**WORK INSTRUCTIONS:** Every line with "TextStyle" in it should be copied from the data.

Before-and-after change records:

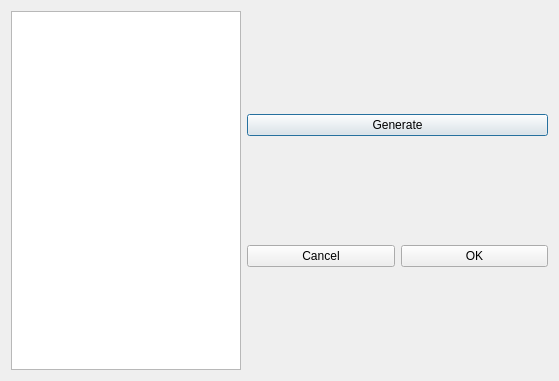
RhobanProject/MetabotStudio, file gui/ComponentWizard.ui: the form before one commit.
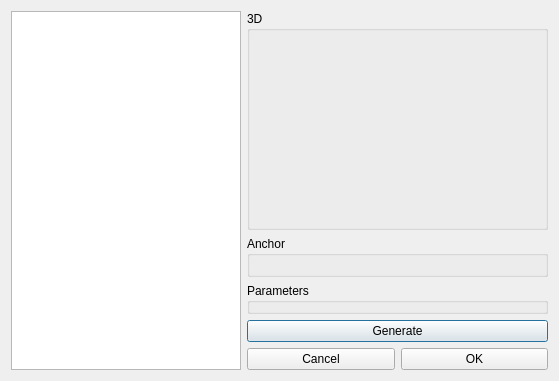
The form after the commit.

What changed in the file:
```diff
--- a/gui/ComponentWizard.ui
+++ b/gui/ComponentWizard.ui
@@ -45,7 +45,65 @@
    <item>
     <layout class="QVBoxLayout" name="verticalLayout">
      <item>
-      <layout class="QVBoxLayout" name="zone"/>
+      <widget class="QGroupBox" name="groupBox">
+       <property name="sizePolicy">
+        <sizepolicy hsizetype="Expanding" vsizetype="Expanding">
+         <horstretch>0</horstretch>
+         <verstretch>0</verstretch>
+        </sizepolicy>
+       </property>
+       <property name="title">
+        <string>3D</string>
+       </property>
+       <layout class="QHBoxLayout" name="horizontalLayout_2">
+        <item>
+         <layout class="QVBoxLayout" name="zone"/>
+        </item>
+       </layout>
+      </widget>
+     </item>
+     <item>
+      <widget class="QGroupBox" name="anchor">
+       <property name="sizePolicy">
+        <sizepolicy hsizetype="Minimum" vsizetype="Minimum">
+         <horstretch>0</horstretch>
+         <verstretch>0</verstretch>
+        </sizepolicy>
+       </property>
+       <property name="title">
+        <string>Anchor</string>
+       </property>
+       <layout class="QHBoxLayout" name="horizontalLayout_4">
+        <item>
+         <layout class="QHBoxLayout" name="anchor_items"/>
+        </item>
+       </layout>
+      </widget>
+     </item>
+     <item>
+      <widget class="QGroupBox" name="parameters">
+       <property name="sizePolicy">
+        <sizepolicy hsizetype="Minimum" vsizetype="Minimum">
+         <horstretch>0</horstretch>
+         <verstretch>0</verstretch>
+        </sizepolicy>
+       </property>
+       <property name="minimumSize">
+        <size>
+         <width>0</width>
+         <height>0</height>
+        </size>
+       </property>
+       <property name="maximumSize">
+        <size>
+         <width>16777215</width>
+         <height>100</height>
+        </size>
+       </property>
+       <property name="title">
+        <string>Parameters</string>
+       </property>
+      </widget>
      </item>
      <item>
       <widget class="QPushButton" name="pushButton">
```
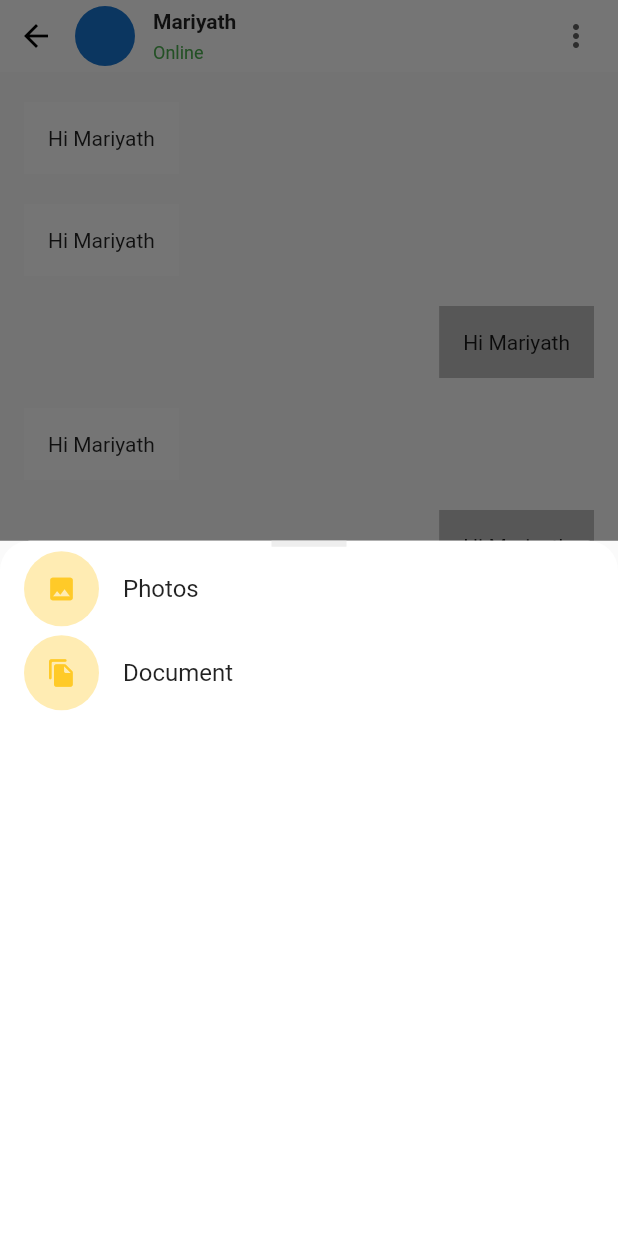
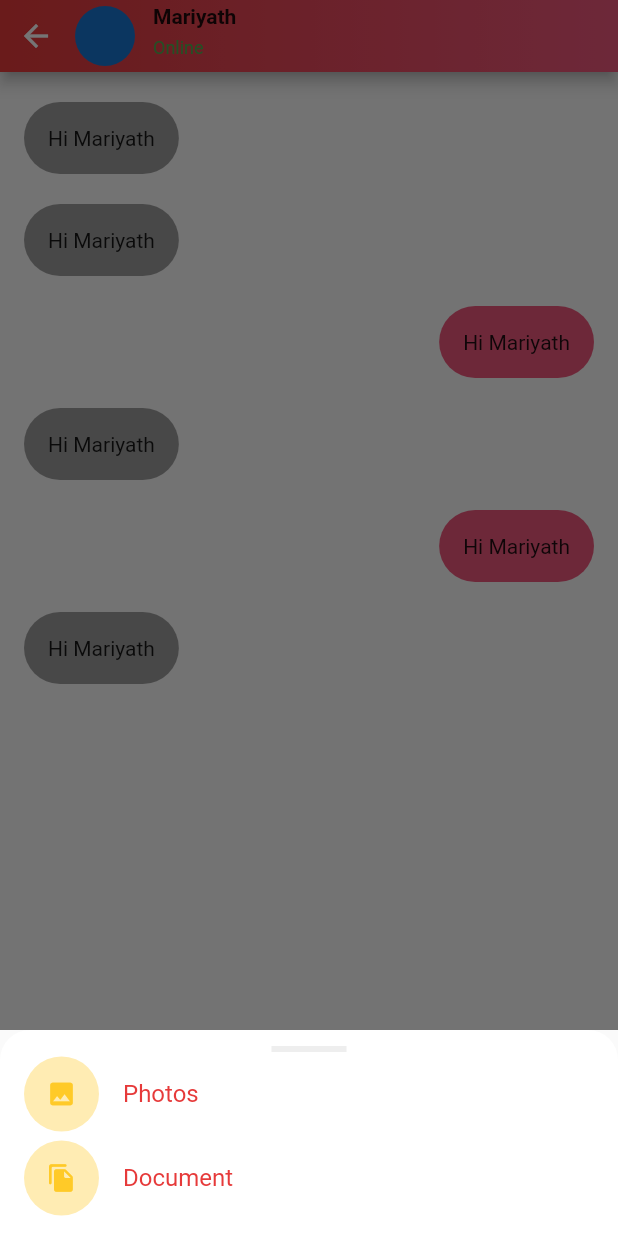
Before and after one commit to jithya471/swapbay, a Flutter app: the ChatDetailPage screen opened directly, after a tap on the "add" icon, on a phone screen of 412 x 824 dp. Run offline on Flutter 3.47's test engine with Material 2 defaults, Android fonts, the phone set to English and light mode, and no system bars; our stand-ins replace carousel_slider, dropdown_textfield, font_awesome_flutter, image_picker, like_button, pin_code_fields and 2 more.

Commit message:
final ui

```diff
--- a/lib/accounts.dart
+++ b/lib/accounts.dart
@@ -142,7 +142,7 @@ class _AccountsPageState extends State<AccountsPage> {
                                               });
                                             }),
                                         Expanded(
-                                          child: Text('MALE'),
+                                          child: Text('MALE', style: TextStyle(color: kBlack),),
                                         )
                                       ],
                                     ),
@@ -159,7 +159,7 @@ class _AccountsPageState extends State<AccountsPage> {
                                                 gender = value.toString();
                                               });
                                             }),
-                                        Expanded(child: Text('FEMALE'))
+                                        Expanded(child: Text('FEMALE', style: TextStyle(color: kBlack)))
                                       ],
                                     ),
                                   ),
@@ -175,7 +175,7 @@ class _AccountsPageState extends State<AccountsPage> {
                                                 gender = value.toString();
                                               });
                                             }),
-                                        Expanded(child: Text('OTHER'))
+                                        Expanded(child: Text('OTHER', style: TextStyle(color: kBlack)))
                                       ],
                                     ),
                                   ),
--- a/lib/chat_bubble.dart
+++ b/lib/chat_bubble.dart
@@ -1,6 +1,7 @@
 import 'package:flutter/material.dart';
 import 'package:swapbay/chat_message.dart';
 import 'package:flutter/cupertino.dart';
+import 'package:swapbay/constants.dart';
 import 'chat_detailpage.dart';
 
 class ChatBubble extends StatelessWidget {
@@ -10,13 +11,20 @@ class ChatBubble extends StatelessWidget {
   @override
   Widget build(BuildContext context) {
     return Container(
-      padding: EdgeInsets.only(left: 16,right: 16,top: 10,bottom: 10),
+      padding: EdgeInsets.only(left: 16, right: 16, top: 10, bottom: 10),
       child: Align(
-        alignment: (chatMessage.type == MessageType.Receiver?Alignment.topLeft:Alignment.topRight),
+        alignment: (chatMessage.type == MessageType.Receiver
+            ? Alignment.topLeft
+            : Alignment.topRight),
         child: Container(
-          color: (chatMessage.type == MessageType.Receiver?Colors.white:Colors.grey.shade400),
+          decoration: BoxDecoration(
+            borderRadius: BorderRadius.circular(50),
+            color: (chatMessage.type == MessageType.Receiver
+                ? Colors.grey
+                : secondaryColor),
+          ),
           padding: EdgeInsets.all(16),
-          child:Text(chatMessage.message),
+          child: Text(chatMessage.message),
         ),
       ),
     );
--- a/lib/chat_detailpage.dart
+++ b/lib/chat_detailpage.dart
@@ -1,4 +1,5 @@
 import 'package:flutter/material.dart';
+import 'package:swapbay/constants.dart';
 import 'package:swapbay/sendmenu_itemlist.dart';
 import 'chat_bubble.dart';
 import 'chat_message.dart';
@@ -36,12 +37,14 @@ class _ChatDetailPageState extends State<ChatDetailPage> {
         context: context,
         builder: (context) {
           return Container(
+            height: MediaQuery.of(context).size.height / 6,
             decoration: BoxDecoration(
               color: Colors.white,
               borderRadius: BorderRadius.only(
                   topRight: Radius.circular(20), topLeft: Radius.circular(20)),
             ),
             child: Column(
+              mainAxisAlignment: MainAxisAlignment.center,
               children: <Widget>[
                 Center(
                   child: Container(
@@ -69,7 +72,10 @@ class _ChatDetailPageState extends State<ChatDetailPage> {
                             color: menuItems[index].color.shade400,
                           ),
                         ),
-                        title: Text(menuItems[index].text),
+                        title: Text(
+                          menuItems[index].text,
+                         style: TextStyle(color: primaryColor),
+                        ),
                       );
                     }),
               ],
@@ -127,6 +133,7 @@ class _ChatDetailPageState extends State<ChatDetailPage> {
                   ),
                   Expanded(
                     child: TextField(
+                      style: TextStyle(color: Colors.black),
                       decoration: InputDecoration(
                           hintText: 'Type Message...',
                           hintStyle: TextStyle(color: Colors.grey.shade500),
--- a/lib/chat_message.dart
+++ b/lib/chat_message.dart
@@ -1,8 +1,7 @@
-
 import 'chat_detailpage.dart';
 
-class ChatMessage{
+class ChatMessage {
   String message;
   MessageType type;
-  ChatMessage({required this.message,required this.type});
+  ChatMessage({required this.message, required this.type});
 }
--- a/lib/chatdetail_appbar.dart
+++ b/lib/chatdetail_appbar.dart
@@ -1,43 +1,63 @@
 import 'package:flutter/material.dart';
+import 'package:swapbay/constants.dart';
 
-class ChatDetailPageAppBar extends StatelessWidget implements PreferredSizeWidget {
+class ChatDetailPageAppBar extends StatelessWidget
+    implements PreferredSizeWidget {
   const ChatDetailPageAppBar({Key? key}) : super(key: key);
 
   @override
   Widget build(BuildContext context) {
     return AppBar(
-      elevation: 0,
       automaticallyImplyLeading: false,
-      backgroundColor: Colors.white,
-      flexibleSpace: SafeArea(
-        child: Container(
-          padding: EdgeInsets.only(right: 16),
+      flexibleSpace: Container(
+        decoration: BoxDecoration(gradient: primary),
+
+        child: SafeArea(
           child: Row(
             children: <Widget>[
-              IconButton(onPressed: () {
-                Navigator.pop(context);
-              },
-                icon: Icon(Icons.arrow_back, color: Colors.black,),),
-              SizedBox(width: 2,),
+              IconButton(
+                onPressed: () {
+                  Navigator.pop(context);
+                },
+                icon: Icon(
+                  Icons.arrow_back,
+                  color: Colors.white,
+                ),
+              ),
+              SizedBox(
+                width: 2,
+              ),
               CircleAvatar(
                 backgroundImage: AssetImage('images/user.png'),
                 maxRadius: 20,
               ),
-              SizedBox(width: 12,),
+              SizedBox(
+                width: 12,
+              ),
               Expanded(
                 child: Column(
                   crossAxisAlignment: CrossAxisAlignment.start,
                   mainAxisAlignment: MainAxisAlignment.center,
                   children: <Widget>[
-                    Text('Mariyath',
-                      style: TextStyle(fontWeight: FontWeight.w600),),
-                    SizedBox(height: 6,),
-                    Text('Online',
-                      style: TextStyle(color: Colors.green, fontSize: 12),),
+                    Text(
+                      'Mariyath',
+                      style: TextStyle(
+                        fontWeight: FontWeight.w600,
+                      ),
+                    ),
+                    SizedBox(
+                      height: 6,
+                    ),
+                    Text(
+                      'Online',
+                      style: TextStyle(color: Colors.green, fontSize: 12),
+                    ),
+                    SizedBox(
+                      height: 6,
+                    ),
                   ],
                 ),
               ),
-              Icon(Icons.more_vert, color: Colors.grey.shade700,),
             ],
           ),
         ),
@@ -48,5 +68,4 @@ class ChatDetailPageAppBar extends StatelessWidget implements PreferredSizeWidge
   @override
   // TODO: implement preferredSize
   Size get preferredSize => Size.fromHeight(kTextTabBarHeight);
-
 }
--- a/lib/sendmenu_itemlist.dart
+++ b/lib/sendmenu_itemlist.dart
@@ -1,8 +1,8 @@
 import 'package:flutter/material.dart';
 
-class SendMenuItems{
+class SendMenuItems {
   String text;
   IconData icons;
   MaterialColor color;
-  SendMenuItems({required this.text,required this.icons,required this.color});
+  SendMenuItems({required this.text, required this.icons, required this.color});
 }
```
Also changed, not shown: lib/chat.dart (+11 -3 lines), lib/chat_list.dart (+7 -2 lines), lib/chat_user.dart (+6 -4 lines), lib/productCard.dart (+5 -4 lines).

**RESULT FOR THIS TASK:**
+                                          child: Text('MALE', style: TextStyle(color: kBlack),),
+                                        Expanded(child: Text('FEMALE', style: TextStyle(color: kBlack)))
+                                        Expanded(child: Text('OTHER', style: TextStyle(color: kBlack)))
+                         style: TextStyle(color: primaryColor),
+                      style: TextStyle(color: Colors.black),
                           hintStyle: TextStyle(color: Colors.grey.shade500),
-                      style: TextStyle(fontWeight: FontWeight.w600),),
-                      style: TextStyle(color: Colors.green, fontSize: 12),),
+                      style: TextStyle(
+                      style: TextStyle(color: Colors.green, fontSize: 12),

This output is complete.